Graph 1 below is her data within the 1st 5 months of ABA therapy. The black labels show that the skills she had at age 23 months and represented a significant delay in her development. To put into context the bottom part of the graph are all the skills you’d expect the majority of 18 months old to have. This little girl was no where near ‘ticking all the boxes.’ I have a son a few months younger than this girl so for me I didn’t need a graph to tell me she was delayed. The yellow labels show the gains that she made during the 1st 5 months of us supporting her, she was still delayed but she was closing in on the gap with her peers, as she was presenting with the skills you’d see typically see in children age 1.5-2.5. We are in the process of updating this assessment again. We have no doubt that most of her skills will be age appropriate.
Graph 2 shows the significant reduction in her behavioural presentation. The black labels demonstrates the learning barriers that prohibited her from developing and learning at an age appropriate level. These barriers were high in all areas at initial assessment. The yellow blocks show that with our intensive support many of those barriers had decreased to a level significant enough for her to make the gains represented in graph 1. (graphs taken from VB-
MAPP Assessment, Sandberg 2008)
It’s true that all of our young learners develop at different rates and we always celebrate the within child progress but what we have come to know through experience is that the younger we meet these children, our chances of making a difference and improving quality of life are increased.

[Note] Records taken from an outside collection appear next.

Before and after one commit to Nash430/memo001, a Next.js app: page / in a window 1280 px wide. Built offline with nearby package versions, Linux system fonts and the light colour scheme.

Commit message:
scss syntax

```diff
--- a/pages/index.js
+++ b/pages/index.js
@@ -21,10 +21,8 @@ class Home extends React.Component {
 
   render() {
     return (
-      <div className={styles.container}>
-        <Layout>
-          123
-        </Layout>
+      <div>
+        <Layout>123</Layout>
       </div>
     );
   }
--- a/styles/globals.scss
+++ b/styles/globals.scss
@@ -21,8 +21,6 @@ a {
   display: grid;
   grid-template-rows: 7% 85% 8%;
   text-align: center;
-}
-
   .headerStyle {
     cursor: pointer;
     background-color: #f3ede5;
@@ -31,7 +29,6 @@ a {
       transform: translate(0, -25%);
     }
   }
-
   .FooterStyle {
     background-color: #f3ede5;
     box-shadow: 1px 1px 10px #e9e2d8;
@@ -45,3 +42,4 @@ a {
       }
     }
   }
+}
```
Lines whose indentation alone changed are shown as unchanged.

Whether we are talking about diseases of the body or disabilities of the brain (mental health, neurological or neurodevelopemental) then quality of life is what counts! We look forward to actions from this review and support for evidence based interventions.